9802 North 59th Avenue
I have only been in Phoenix 10 years, so there are many hidden gems I don’t know about, and that makes this blog hobby all the more exciting to me. I just discovered one of those hidden gems — Sahuaro* Ranch, a Glendale city park that includes what remains of a once thriving fruit farm and ranch. Established in the years following the completion of the Arizona Canal in 1885 by Illinois business man William Henry Bartlett, who was attracted to the new agricultural possibilities in the Salt River Valley.
Bartlett owned over 2,000 acres, 640 of which comprised the fruit farm. He did not live here, but hired a superintendent to manage the farm, which grew citrus, pecans, olives and date palms. Eventually grapes and dairy cows were added. The farm changed hands several times until it became a commercial dairy in 1927 at the hands of Richard W. Smith. Eventually Smith’s descendants sold 80 acres of the ranch to the city of Glendale, which set aside the area that includes historic buildings as a park. The city began restoring the buildings on the site in the late 1970s and the historic ranch was added to the National Register of Historic Places in 1980.
The first building on the site is the Adobe House. It was built in 1887 as the home of the farm’s superintendent. Originally the adobe bricks were exposed to the elements, but sometime before 1930 it was covered in plaster and remains this way today. The wood-frame addition was also added later.
The large, rectangular brick building was purpose built in 1891 as a fruit packing shed. Once fruit was no longer the main product of the farm, it was used for tools and grain storage. The veranda is a reconstruction but all the other exterior features are original.
Two additional Victorian-style homes sit next to each other on the farm and are connected by a veranda. The larger house, known as the Main House, was originally a small office built in 1891 that was expanded in 1895 to create a home for the superintendent’s family. In 1898 William Bartlett’s son was diagnosed with tuberculosis and his doctor recommended the family relocate to Arizona for the dry air so Bartlett had a second house, now known as the Guest House, built that year to serve as a winter home for the family.

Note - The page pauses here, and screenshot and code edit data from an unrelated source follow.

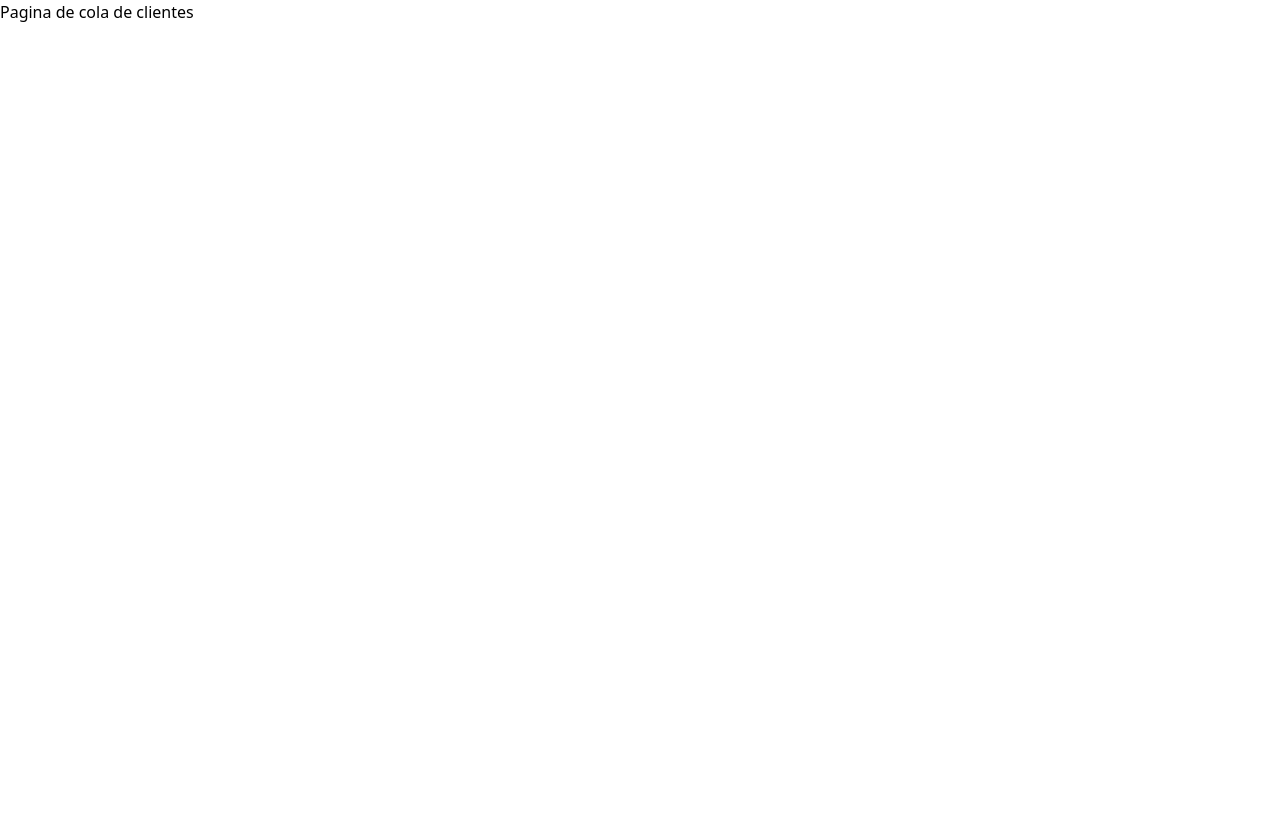
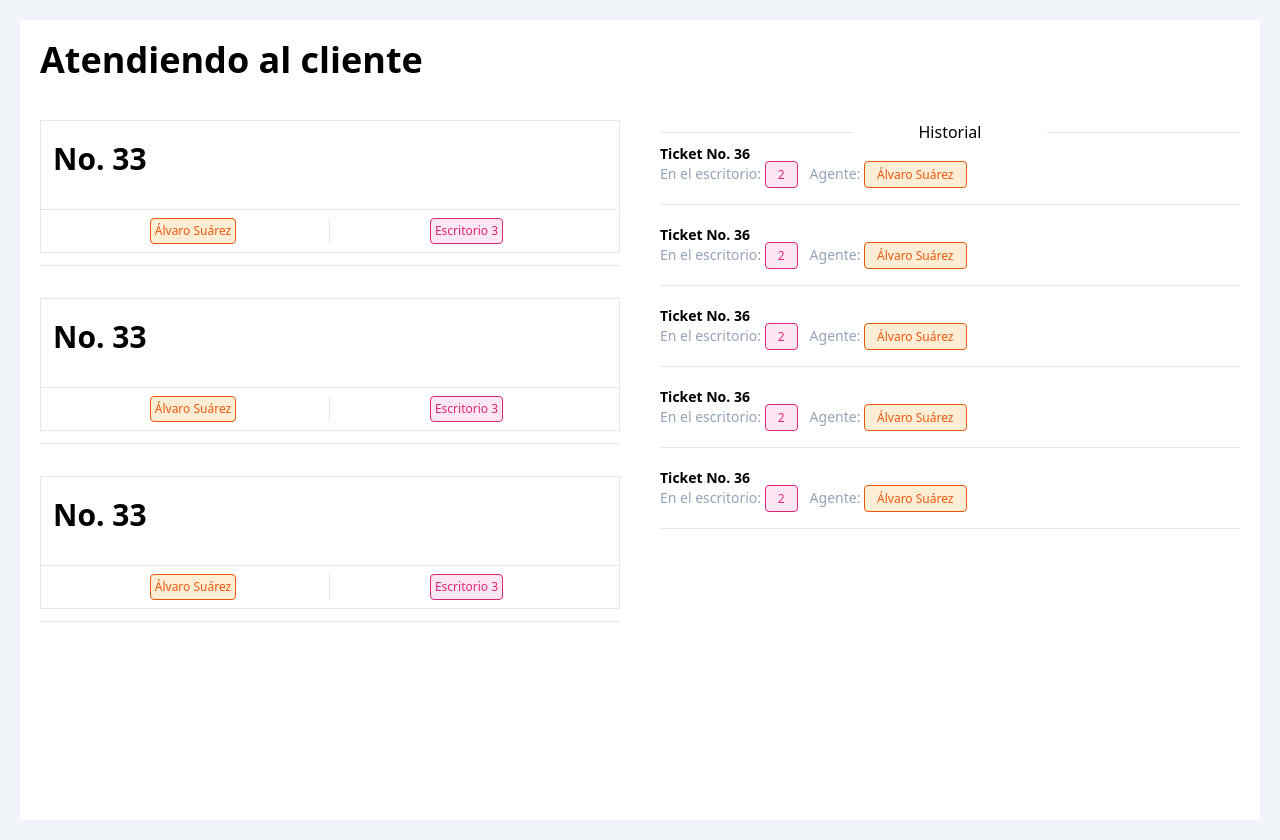
Before and after one commit to Alvarotloc/TicketsApp-Front-Sockets, a React (Vite) app: page /cola in a window 1280 px wide. Before the commit the page ends 800 px from the top, so only its background shows below. Built offline with nearby package versions, Linux system fonts and the light colour scheme.

Commit message:
Añadida página de cola de tickets

```diff
--- a/src/App.tsx
+++ b/src/App.tsx
@@ -1,6 +1,6 @@
 import { FC } from "react";
 import { BrowserRouter, Routes, Route } from "react-router-dom";
-import { CrearTicket, IngresarEscritorio } from "./pages";
+import { ColaTickets, CrearTicket, IngresarEscritorio } from "./pages";
 
 const App: FC = (): JSX.Element => {
   return (
@@ -9,7 +9,7 @@ const App: FC = (): JSX.Element => {
         <Route path="/">
           <Route index element={<IngresarEscritorio />} />
           <Route path="/escritorio" element={<h1>Pagina de escritorio</h1>} />
-          <Route path="/cola" element={<h1>Pagina de cola de clientes</h1>} />
+          <Route path="/cola" element={<ColaTickets />} />
           <Route path="/crear" element={<CrearTicket />} />
           <Route path="*" element={<h1>Pagina de 404</h1>} />
         </Route>
--- /dev/null
+++ b/src/pages/CardGrande.tsx
@@ -0,0 +1,19 @@
+import { FC } from 'react';
+export const CardGrande:FC = ():JSX.Element => {
+  return (
+    <>
+    <article className='border'>
+        <h2 className='pl-3 pt-5 pb-8 w-72 text-3xl font-semibold'>No. 33</h2>
+        <div className='border-t flex justify-between py-2 px-4'>
+            <div className='w-1/2 flex justify-center border-r'>
+            <p className='text-xs border p-1 rounded text-orange-600 bg-orange-100 border-orange-600'>Álvaro Suárez</p>
+            </div>
+            <div className='w-1/2 flex justify-center'>
+            <p className='text-xs border p-1 rounded text-pink-600 bg-pink-100 border-pink-600'>Escritorio 3</p>
+            </div>
+        </div>
+    </article>
+        <hr className='mt-3 mb-8'/>
+    </>
+  )
+}
--- /dev/null
+++ b/src/pages/ColaTickets.tsx
@@ -0,0 +1,31 @@
+import { FC } from "react";
+import { CardGrande } from "./CardGrande";
+import { HistorialTickets } from "./HistorialTickets";
+export const ColaTickets: FC = (): JSX.Element => {
+  return (
+    <div className="min-h-screen bg-slate-100 p-5">
+      <main className="bg-white min-h-screen pt-5 px-5">
+        <h1 className="text-4xl font-semibold">Atendiendo al cliente</h1>
+        <div className="flex flex-col md:flex-row md:space-x-10 mt-10">
+          <section className="w-full md:w-1/2">
+            <CardGrande />
+            <CardGrande />
+            <CardGrande />
+          </section>
+          <section className="w-full md:w-1/2">
+            <div className="flex w-full justify-between items-center">
+              <hr className="w-1/3 bg-black" />
+              <p>Historial</p>
+              <hr className="w-1/3 bg-black" />
+            </div>
+            <HistorialTickets />
+            <HistorialTickets />
+            <HistorialTickets />
+            <HistorialTickets />
+            <HistorialTickets />
+          </section>
+        </div>
+      </main>
+    </div>
+  );
+};
--- /dev/null
+++ b/src/pages/HistorialTickets.tsx
@@ -0,0 +1,15 @@
+import { FC } from 'react';
+export const HistorialTickets:FC = ():JSX.Element => {
+  return (
+    <>
+        <article>
+            <h3 className='text-sm font-semibold'>Ticket No. 36</h3>
+            <div className='flex flex-col space-y-4 sm:flex-row sm:space-y-0 sm:space-x-3 '>
+                <p className='text-slate-400 text-sm'>En el escritorio: <span className='text-xs border p-1 px-3 rounded text-pink-600 bg-pink-100 border-pink-600'>2</span></p>
+                <p className='text-slate-400 text-sm'>Agente: <span className='text-xs border p-1 rounded px-3 text-orange-600 bg-orange-100 border-orange-600'>Álvaro Suárez</span></p>
+            </div>
+            <hr className='my-5'/>
+        </article>
+    </>
+  )
+}
--- a/src/pages/index.ts
+++ b/src/pages/index.ts
@@ -1,2 +1,5 @@
 export * from './CrearTicket'
 export * from './IngresarEscritorio'
+export * from './ColaTickets'
+export * from './CardGrande'
+export * from './HistorialTickets'
```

Also that year, a second story was added to the Main House. These houses, along with the smaller Foreman’s House, were occupied by ranch families and workers well into the 1960s.
An interesting aside here is that Bartlett hired J. L. Silsbee, an important Chicago architect and one of Frank Lloyd Wright’s first employers, to design the Guest House.
In addition to the historic portion of the ranch, the park has sports facilities, picnic areas and a multi use path. Some of the orange groves still exist as do the peacocks who have made the ranch their home. Tours are offered of the Adobe and Main houses, and the Guest house, which houses the offices of the Glendale Historical Society, also has rotating exhibits during the year. The Packing Shed is now used for special events such as art shows and weddings. Next time you are in Glendale, visit this gem of a park. It’s a great example of what can be done what a city values its history.
Historic photos courtesy of The Arizona Memory Project azmemory.azlibrary.gov